Instead, I am going to win a gentleman’s bet with my dentist.
I chipped a tooth while on the road last week and was in the dentist’s chair getting it fixed when my dentist offhandedly said, “Are you going to write a column about chipping your tooth?”
It appears some people have figured out I often try to find basic day-to-day things that people understand and compare them to the investment process, which most people don’t understand very well. Everyone goes to the dentist, or at least should go, so he thought I should write about that. It also was a challenge to my ability to come up with a viable connection between a broken tooth and investing.
I wanted to say something to my dentist at the time, but there wasn’t much I could say that would be understood with three hands and two instruments taking up most of the room in my mouth. So, I will say it – or rather write it – now.
I was in Jackson when I broke my tooth and, although it didn’t hurt much, it was bothering the heck out of me. It was rough with a jagged edge to it. I immediately started looking around in my dopp kit for something to file it down and smooth it out. I had nothing.
By the time I got home the next day I was dead set on filing it down myself. When I asked my wife and children what I should use, they looked at me as if I had lost my mind.

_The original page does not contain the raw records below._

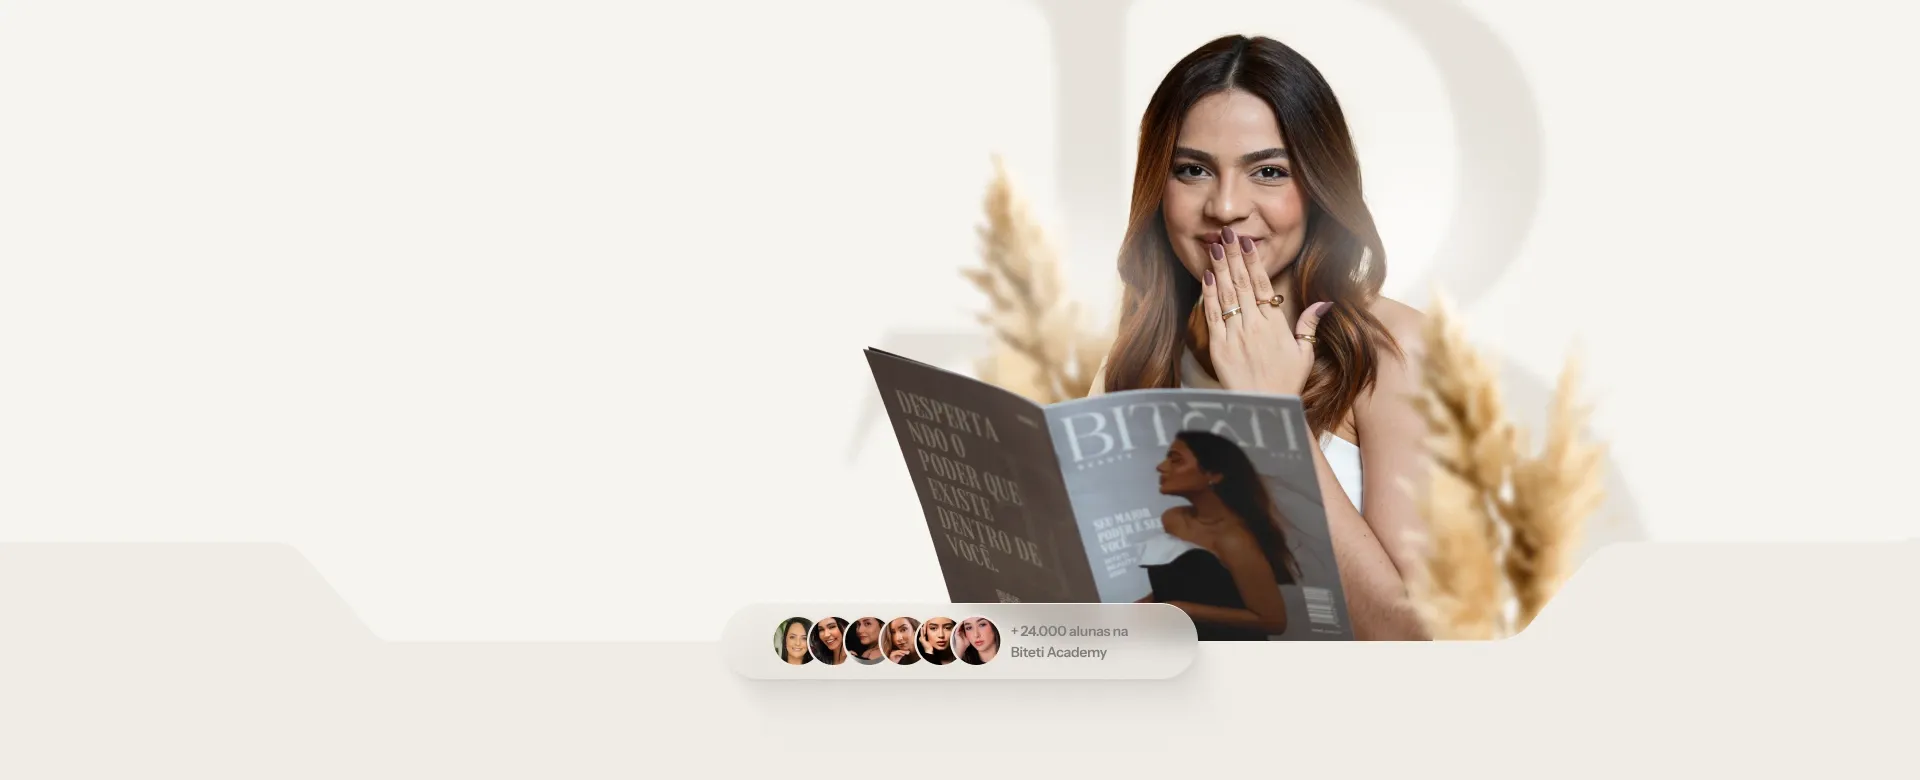
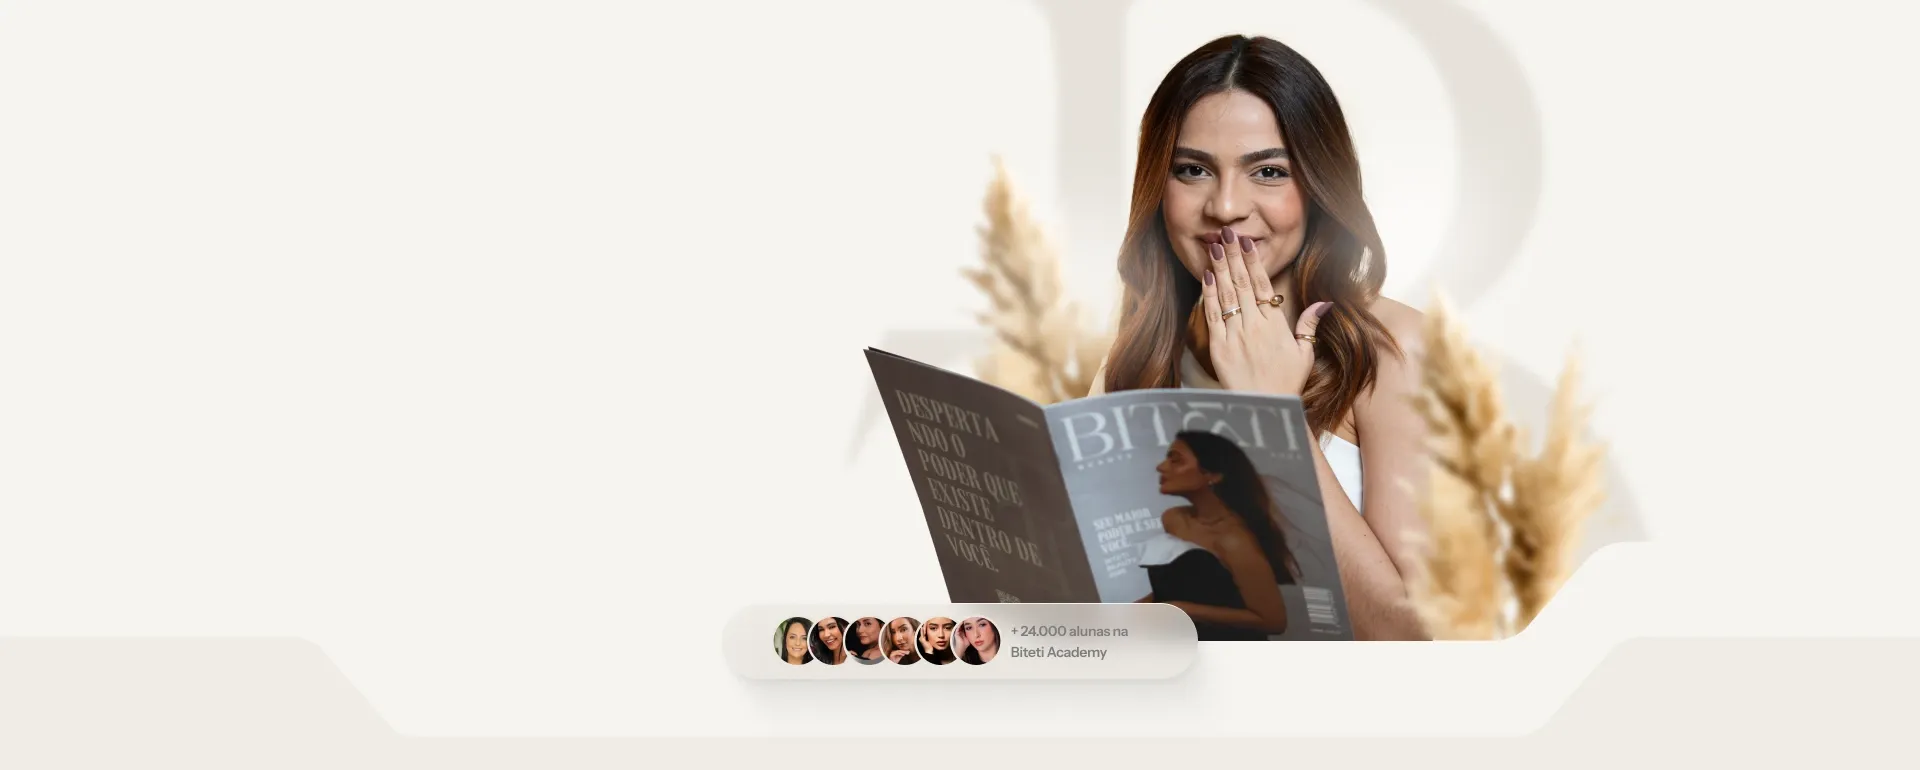
Hero: imagens desktop3/ultrawide por breakpoint, texto a esquerda mais largo, fontes responsivas; tablet colado no topo como mobile

diff --git a/index.html b/index.html
@@ -83,8 +83,8 @@
   .btn-row{margin-top:28px}
   .btn-ghost{background:none;color:var(--brown-1);border:1.5px solid var(--line);border-radius:999px;padding:14px 24px;font-weight:600;cursor:pointer}
 
-  /* Hero da abertura — MOBILE: imagem no topo / conteúdo abaixo */
-  .hero-img{width:100vw;margin-left:calc(-50vw + 50%);margin-top:-64px;aspect-ratio:1080/720;
+  /* Hero da abertura — MOBILE/TABLET: imagem no topo / conteúdo abaixo */
+  .hero-img{width:100vw;margin-left:calc(-50vw + 50%);margin-top:-76px;aspect-ratio:1080/720;
     background:url('hero-mobile.webp') center top/cover no-repeat}
   .open-content{margin-top:8px}
   .oc-inner{width:100%}
@@ -92,21 +92,22 @@
   @media(min-width:900px){
     .step[data-open]{margin-top:-76px}                 /* remove a margem no topo */
     .hero-wrap{width:100vw;margin-left:calc(-50vw + 50%);display:flex;align-items:flex-start;
-      min-height:min(41vw,790px);
-      background:#F0ECE6 url('hero-desktop.webp') no-repeat top center;background-size:min(100%,1920px) auto}
+      min-height:41vw;                                 /* casa com a altura da imagem (notebook) */
+      background:#F0ECE6 url('hero-desktop.webp') no-repeat top center;background-size:100% auto}
     .hero-img{display:none}
-    .open-content{margin:0 auto;width:100%;max-width:1240px;padding:clamp(34px,4.5vw,80px) 48px 48px}
-    .oc-inner{max-width:clamp(400px,32vw,480px)}
+    /* conteúdo alinhado à esquerda, dentro do espaço claro, sem passar por cima dela */
+    .open-content{width:100%;margin:0;padding:clamp(34px,4.5vw,90px) 48px 40px clamp(40px,7vw,300px)}
+    .oc-inner{max-width:min(34vw,620px)}
     .oc-inner .open-badge{font-size:clamp(12px,.95vw,14px);margin-bottom:clamp(14px,1.4vw,22px)}
-    .oc-inner h1{font-size:clamp(24px,2.25vw,36px);line-height:1.22;margin-bottom:clamp(12px,1.2vw,18px)}
-    .oc-inner .open-list li{font-size:clamp(14px,1.05vw,17px);padding:clamp(5px,.5vw,9px) 0}
-    .oc-inner .open-list{margin:clamp(16px,1.6vw,24px) 0 clamp(20px,2vw,30px)}
-    .oc-inner .btn.full{width:auto;padding:clamp(13px,1vw,16px) clamp(26px,2vw,34px);font-size:clamp(15px,1.05vw,17px)}
+    .oc-inner h1{font-size:clamp(25px,2.4vw,40px);line-height:1.2;margin-bottom:clamp(12px,1.2vw,20px)}
+    .oc-inner .open-list li{font-size:clamp(14px,1.05vw,18px);padding:clamp(5px,.5vw,9px) 0}
+    .oc-inner .open-list{margin:clamp(16px,1.6vw,26px) 0 clamp(20px,2vw,32px)}
+    .oc-inner .btn.full{width:auto;padding:clamp(13px,1vw,17px) clamp(26px,2vw,36px);font-size:clamp(15px,1.05vw,18px)}
     .oc-inner .btn-row{margin-top:0}
   }
-  /* Ultrawide: não deixa o hero gigante */
+  /* Ultrawide: imagem própria (mais larga/baixa) */
   @media(min-width:1700px){
-    .hero-wrap{min-height:700px}
+    .hero-wrap{background-image:url('hero-ultrawide.webp');min-height:24vw}
   }
 
   /* Abertura */
@@ -248,6 +249,7 @@
   /* ================= MOBILE ================= */
   @media (max-width:560px){
     .stage{padding:64px 0 44px}
+    .hero-img{margin-top:-64px}
     .wrap,.wrap.wide{padding:0 1.5em}
     h1{font-size:27px}
     h2{font-size:23px}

“You can’t file down your own tooth!” they said.
I said, “Why not? it can’t be that hard.”
They said, “Only an idiot would file down their own tooth. You could ruin that tooth. You could do permanent damage to it. Let the professionals handle it. You pay them good money to do it right.”
So I did. In about a half-hour my dentist took my jagged, rough tooth and made it look and feel brand-new. When I told him what I had been thinking of doing to my tooth, he nicely said, “Yeah, you don’t really want to do that.”

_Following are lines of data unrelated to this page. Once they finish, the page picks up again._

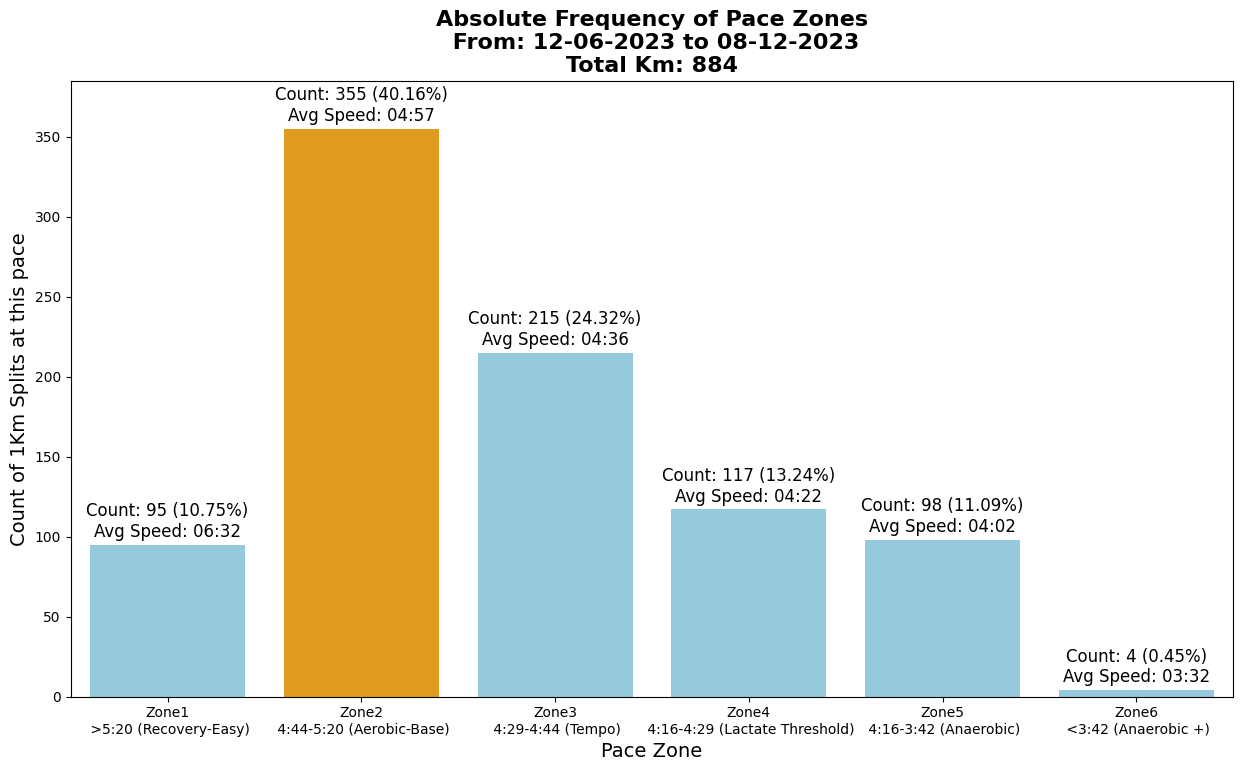
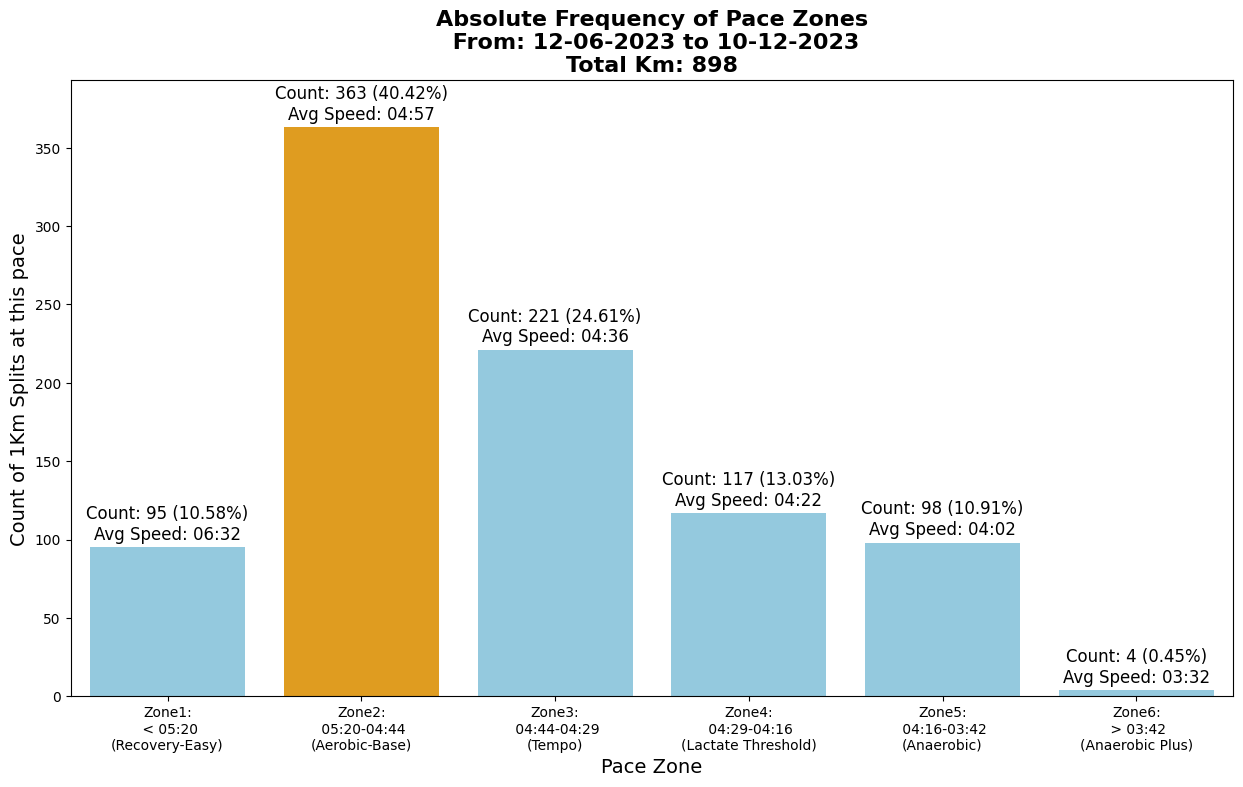
feat: refactoring and automation of zone naming

diff --git a/Exp2VisualizingPacePerKm/visualize.py b/Exp2VisualizingPacePerKm/visualize.py
@@ -2,17 +2,31 @@ import matplotlib.pyplot as plt
 import seaborn as sns
 import pandas as pd
 from helpers import format_timedelta
+import datetime
+from main import zones, zones_names
 
-zones_naming = {
-    "Zone1":'Zone1\n >5:20 (Recovery-Easy)',
-    "Zone2":'Zone2\n 4:44-5:20 (Aerobic-Base)',
-    "Zone3":'Zone3\n 4:29-4:44 (Tempo)',
-    "Zone4":'Zone4\n 4:16-4:29 (Lactate Threshold)',
-    "Zone5":'Zone5\n 4:16-3:42 (Anaerobic)',
-    "Zone6":"Zone6\n <3:42 (Anaerobic +)"
-}
+#zones naming
+zones_naming = {}
 
-df = pd.read_csv("Exp2VisualizingPathPerKm/data/AllTime1kmSplits.csv",
+for i in range(len(zones)+1):
+    if i==0:
+        lower =  str(zones[i])[-5:]
+        zones_naming["Zone%s" %(i+1)] = "Zone%s:\n > %s" %(i+1, lower)
+    elif i>0 and i<len(zones):
+        upper =  str(zones[i-1])[-5:]
+        lower = str(zones[i])[-5:]
+        zones_naming["Zone%s" %(i+1)] = "Zone%s:\n %s-%s" %(i+1, lower, upper)
+    else: 
+        upper = str(zones[i-1])[-5:]
+        zones_naming["Zone%s" %(i+1)] = "Zone%s:\n < %s" %(i+1, upper)
+
+if len(zones_names) != 0:
+    c=0
+    for z in zones_naming:
+        zones_naming[z] = zones_naming[z] + "\n(%s)" %zones_names[c]
+        c+=1
+    
+df = pd.read_csv("Exp2VisualizingPacePerKm/data/AllTime1kmSplits.csv",
                 sep=";", decimal=",", parse_dates=["date"])
 #correct dtypes
 df['average_speed'] = pd.to_timedelta(df['average_speed'])
@@ -31,7 +45,7 @@ def plot_pace_zones(df, zones_naming):
 
     # Create a color palette
     colors = ['skyblue' if pace_zone != max_count_pace_zone else 'orange' for pace_zone in pace_zone_order]
-
+    
     # Create a figure and axis
     plt.figure(figsize=(15, 8))
     ax = sns.countplot(data=df, x='pace_zone', order=pace_zone_order, palette=colors)
@@ -46,16 +60,21 @@ def plot_pace_zones(df, zones_naming):
     # Annotate with average speed
     total_count = df['pace_zone'].count()
     for i, pace_zone in enumerate(pace_zone_order):
-        count = df['pace_zone'].value_counts()[pace_zone]
-        percentage = count/total_count
-        avg_speed = df[df['pace_zone'] == pace_zone]['average_speed'].mean()
-        avg_speed = format_timedelta(avg_speed)
+        if pace_zone in df["pace_zone"].unique():
+            count = df['pace_zone'].value_counts()[pace_zone]
+            percentage = count/total_count
+            avg_speed = df[df['pace_zone'] == pace_zone]['average_speed'].mean()
+            avg_speed = format_timedelta(avg_speed)
+        else:
+            count=0
+            percentage=0
+            avg_speed=None
         ax.text(i, count + 5, f'Count: {count} ({round(percentage*100,2)}%)\nAvg Speed: {avg_speed}', ha='center', fontsize=12)
 
     plt.ylim(0, df['pace_zone'].value_counts().max() + 30)  # You can adjust the +2 for more space at the top
 
     # Show the plot
-    plt.savefig('Exp2VisualizingPathPerKm/vis/pace_zones_plot.png', bbox_inches='tight')
+    plt.savefig('Exp2VisualizingPacePerKm/vis/pace_zones_plot.png', bbox_inches='tight')
 
 
 #plot pace zones

diff --git a/Exp2VisualizingPacePerKm/main.py b/Exp2VisualizingPacePerKm/main.py
@@ -3,13 +3,37 @@ from stravaApiHelpers import *
 from helpers import *
 import pandas as pd
 
+norway = True
+if norway == True:
+    #norweigan zones
+    zone_1 = datetime.timedelta(seconds=4*60+55) #4:45 or above (Easy)
+    zone_2 = datetime.timedelta(seconds=4*60+44) #4:05-4:44 (Threshold)
+    # more than 4:05 anaerobic 
+    zones = [zone_1, zone_2]
+    zones_names = ["Easy", "Threshold", "Anaerobic"]
+
+else:
+    #approximate references for zones
+    zone_1 = datetime.timedelta(seconds=5*60+20) #5:20 (Recovery-Easy)
+    zone_2 = datetime.timedelta(seconds=4*60+44) #4:44 4:44-5:20 (Aerobic-Base)
+    zone_3 = datetime.timedelta(seconds=4*60+29) #4:29-4:44 (Tempo)
+    zone_4 = datetime.timedelta(seconds=4*60+16) #4:16-4:29 (Lactate Threshold)
+    zone_5 = datetime.timedelta(seconds=3*60+42) #4:16-3:42 (Anaerobic)
+    #zone_6 = There is always an automatic zone created (i.e. >zone 5) - (Anaerobic Plus)
+    zones = [zone_1, zone_2, zone_3, zone_4, zone_5]
+    zones_names = ["Recovery-Easy","Aerobic-Base","Tempo","Lactate Threshold","Anaerobic", "Anaerobic Plus"]
+
+if len(zones_names) != 0:
+    assert len(zones)+1 == len(zones_names)
+    
+
 if __name__ == "__main__":
     
     # Configure OAuth2 access token for authorization: strava_oauth
     access_token = os.getenv('ACCESS_TOKEN')
 
     #limit activities to get from API - could be also filtered by date
-    limit_activites = 200
+    limit_activites = 50
 
     #get all activities
     activities = get_all_activities(access_token, limit_activites)
@@ -43,7 +67,7 @@ if __name__ == "__main__":
                     new_row["elevation_difference_in_m"] = split["elevation_difference"]
                     #add trianing zones if heart rate not available
                     if split["pace_zone"] == 0:
-                        new_row["pace_zone"] = extract_pace_zone(new_row["average_speed"])
+                        new_row["pace_zone"], zones = extract_pace_zone(new_row["average_speed"], zones)
                     else:
                         new_row["pace_zone"] = split["pace_zone"]
                             
@@ -52,4 +76,4 @@ if __name__ == "__main__":
             print("Not a run: ", activity_type)
 
     df = df.sort_values(by=["average_speed"], ascending=True)
-    df.to_csv("Exp2VisualizingPathPerKm/data/AllTime1kmSplits.csv", index=False, header=True, sep=";", decimal=",")
+    df.to_csv("Exp2VisualizingPacePerKm/data/AllTime1kmSplits.csv", index=False, header=True, sep=";", decimal=",")

diff --git a/Exp2VisualizingPacePerKm/helpers.py b/Exp2VisualizingPacePerKm/helpers.py
@@ -10,21 +10,15 @@ def format_timedelta(td: datetime.timedelta):
     minutes, seconds = divmod(td.total_seconds(), 60)
     return f"{int(minutes):02d}:{int(seconds):02d}"
 
-def extract_pace_zone(speed_in_min_per_km: datetime.timedelta):
-    #approximate references
-    zone_1 = datetime.timedelta(seconds=5*60+20) #5:20
-    zone_2 = datetime.timedelta(seconds=4*60+44) #4:44
-    zone_3 = datetime.timedelta(seconds=4*60+29) #4:29
-    zone_4 = datetime.timedelta(seconds=4*60+16) #4:16
-    zone_5 = datetime.timedelta(seconds=3*60+42) #3:42 - #not needed
-    zones = [zone_1, zone_2, zone_3, zone_4, zone_5]
+def extract_pace_zone(speed_in_min_per_km: datetime.timedelta, zones: list):
 
+    zones_copy = zones.copy()
     #append to list
     zones.append(speed_in_min_per_km)
     #sort descending 
     zones = sorted(zones, reverse=True)
     #extract index in list +1 = zone (up to 6 zones if faster than 5)
-    return "Zone" + str(zones.index(speed_in_min_per_km)+1)
+    return "Zone" + str(zones.index(speed_in_min_per_km)+1), zones_copy
     
 
 

diff --git a/Exp2VisualizingPacePerKm/README.md b/Exp2VisualizingPacePerKm/README.md
@@ -1,0 +1,23 @@
+# Exp 2: Extracting 1km splits from all the activities and visualizing them 
+
+This experiment consists on extracting every (complete) km split from your strava activities, storing this information in a curated csv file and visualize them in a barplot, in whcih you observe how many km you have run in some customizable "pace zones". 
+
+An example: all my 1km splits from the last 200 runs I saved in Strava;
+
+![Example Visualization](../Exp2VisualizingPacePerKm/vis/pace_zones_plot.png)
+
+## How to Run the Experiment
+
+1. Review the provided code for a better understanding of the process and to adapt it according to your needs.
+
+2. Customize your "pace zones" at [main.py](Exp2VisualizingPacePerKm\main.py).
+
+3. Set an environment variable with your Strava Access Token. You can do this by running the following command in your terminal:
+
+   ```bash
+   export ACCESS_TOKEN={YourToken}
+   ```
+
+4. Run the [main.py](main.py) script using your preferred Python interpreter. This will generate a [csv](Exp2VisualizingPacePerKm\data\AllTime1kmSplits.csv) file with all your 1km splits. 
+
+5. Run [visualize.py](Exp2VisualizingPacePerKm\visualize.py) to generate your barplot.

He was right. Something as important as your teeth needs to be handled by professionals. I believe that your financial future is just as important. I know a lot of you want to file down your own teeth. It doesn’t seem like it would be that hard. But making a mistake can be a significant event. It’s just not worth it to let amateurs handle your teeth or your money.
Investing your money is not a game. It’s serious business and it is something that needs expert advice.
In two weeks, we will take on the burning question of, “What is going on in my medial prefrontal cortex and why should I be concerned?”
Scott Reed is CEO of investment advisory firm Hardy Reed in Tupelo. Contact him at (662) 823-4722 or firstname.lastname@example.org